The BMJ Awards 2018: UK Research Paper of the Year

BMJ 2018; 361 doi: (Published 01 May 2018) Cite this as: BMJ 2018;361:k1873
  1. Nigel Hawkes, freelance journalist
  1. London, UK
  1. nigel.hawkes1{at}

The findings from this year’s shortlisted studies have the potential to improve outcomes for patients, reports Nigel Hawkes

Partial-breast radiotherapy after breast conservation surgery for patients with early breast cancer (UK IMPORT LOW trial): five year results from a multicentre, randomised, controlled, phase 3, non-inferiority trial

Do women who have radiotherapy targeted at the site of the original tumour do as well as those who have whole breast radiotherapy? The IMPORT LOW trial, carried out in 30 UK centres, showed that recurrence was no more likely and side effects fewer for the targeted group, changing both opinions and clinical practice.1

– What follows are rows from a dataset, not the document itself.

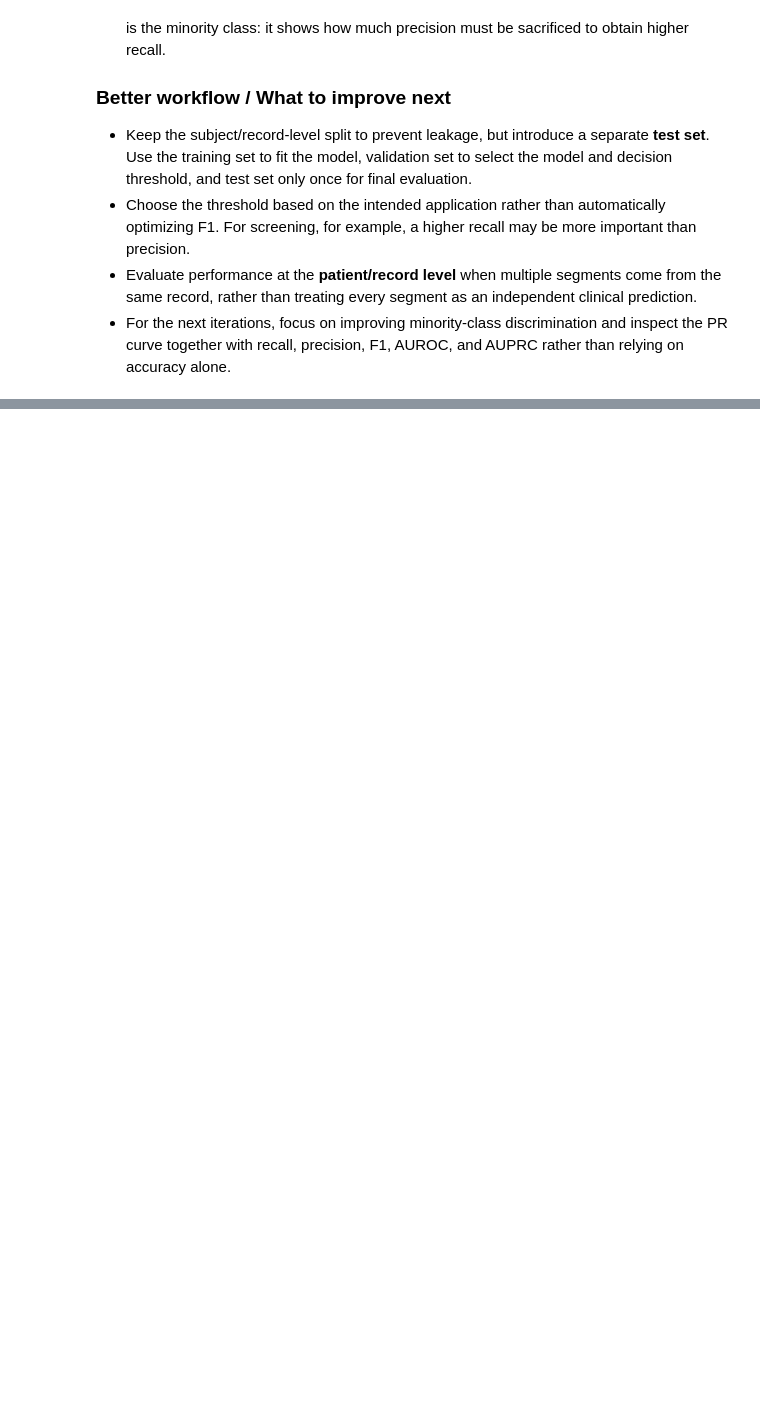
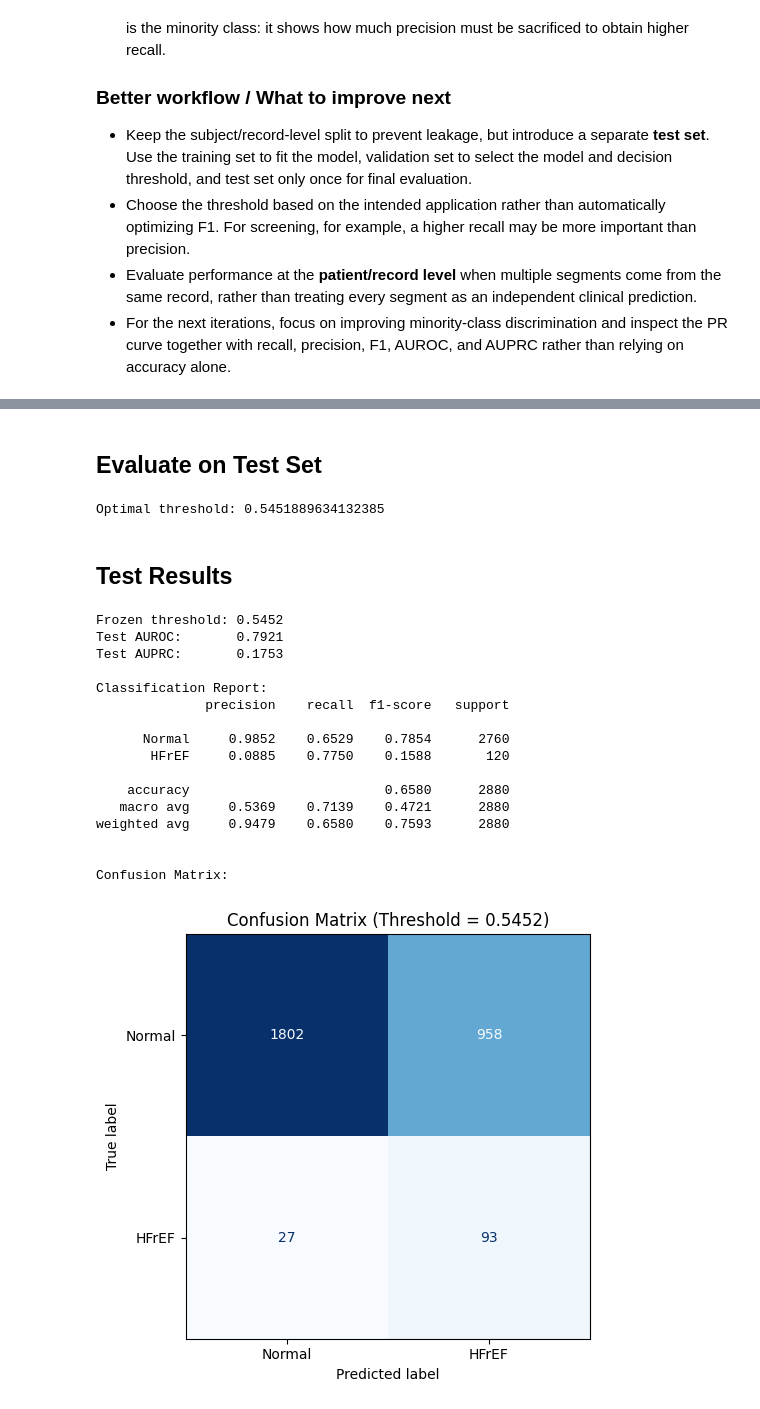
Before and after one commit to marwanelgharbawy/ecg-pcg-fusion-hfref, a Jupyter notebook: notebooks/2_ecg_baseline.ipynb, the cells around one changed output, grey strips where cells are left out. Drawn from its saved outputs; the diff is of its cells as text; code cells hidden in the pictures; blank space fills up the shorter version.

```diff
--- a/notebooks/2_ecg_baseline.ipynb
+++ b/notebooks/2_ecg_baseline.ipynb
@@ -232,0 +438,73 @@ Confusion Matrix:
+# %% [markdown]
+## Evaluate on Test Set
+# %%
+ecg_model.load_state_dict(torch.load(MODEL_SAVE_PATH, weights_only=True))
+
+ecg_model.eval()
+
+test_labels = []
+test_preds = []
+
+with torch.no_grad():
+
+    for ecg, labels in test_loader:
+
+        ecg = ecg.to(device)
+
+        outputs = ecg_model(ecg)
+        preds = torch.sigmoid(outputs)
+
+        test_labels.extend(labels.cpu().numpy())
+        test_preds.extend(preds.cpu().numpy())
+
+test_labels = np.array(test_labels)
+test_preds = np.array(test_preds)
+
+print(f"Optimal threshold: {optimal_threshold}")
+# %% [output]
+Optimal threshold: 0.5451889634132385
+# %% [markdown]
+## Test Results
+# %%
+test_auroc = roc_auc_score(test_labels, test_preds)
+test_auprc = average_precision_score(test_labels, test_preds)
+test_binary_preds = (test_preds >= optimal_threshold).astype(int)
+test_cm = confusion_matrix(test_labels, test_binary_preds)
+
+print(f"Frozen threshold: {optimal_threshold:.4f}")
+print(f"Test AUROC:       {test_auroc:.4f}")
+print(f"Test AUPRC:       {test_auprc:.4f}")
+
+print("\nClassification Report:")
+print(classification_report(test_labels, test_binary_preds, target_names=['Normal', 'HFrEF'], digits=4))
+
+fig, ax_cm = plt.subplots(figsize=(6, 5))
+
+print("\nConfusion Matrix:")
+disp = ConfusionMatrixDisplay(
+    confusion_matrix=test_cm,
+    display_labels=['Normal', 'HFrEF']
+)
+disp.plot(ax=ax_cm, cmap='Blues', colorbar=False, values_format='d')
+ax_cm.set_title(f'Confusion Matrix (Threshold = {optimal_threshold:.4f})')
+
+plt.tight_layout()
+plt.show()
+# %% [output]
+Frozen threshold: 0.5452
+Test AUROC:       0.7921
+Test AUPRC:       0.1753
+
+Classification Report:
+              precision    recall  f1-score   support
+
+      Normal     0.9852    0.6529    0.7854      2760
+       HFrEF     0.0885    0.7750    0.1588       120
+
+    accuracy                         0.6580      2880
+   macro avg     0.5369    0.7139    0.4721      2880
+weighted avg     0.9479    0.6580    0.7593      2880
+
+
+Confusion Matrix:
+[figure, added]
```
Also changed, not shown: parts of 8 cells of this notebook.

Charlotte Coles, consultant clinical oncologist at Addenbrooke’s Hospital, Cambridge, says that when the trial started, whole breast irradiation was considered better. “The earlier trials had failed because radiotherapy then was not as good at targeting, and they didn’t pick the lower risk women for the trials.” For IMPORT LOW, 2000 women aged over 50 who had early stage breast cancer at low risk of coming back were randomised to radiotherapy of the whole breast at full or reduced dose or targeted radiotherapy to only part of the breast—about a third of it. They were followed up for five years.

Recurrences were very rare, and did not differ between the three groups. “In the partial therapy group there was less change in the appearance and hardness of the breast,” Coles says. “This may seem a small thing but it is important, psychologically and emotionally, to women. There’s also a chance that the partial dose will reduce second radiation-induced cancers and damage to the heart and lungs, though we’d need a bigger trial to prove it.”

The technique is simple, safe, and effective, and most radiotherapy centres can adopt it with no increase in resources, using the equipment they already have.

Abiraterone for prostate cancer not previously treated with hormone therapy

Prostate cancer is treated by cutting off the supply of testosterone that drives it. But androgen ablation, …

View Full Text

Log in

Log in through your institution


* For online subscription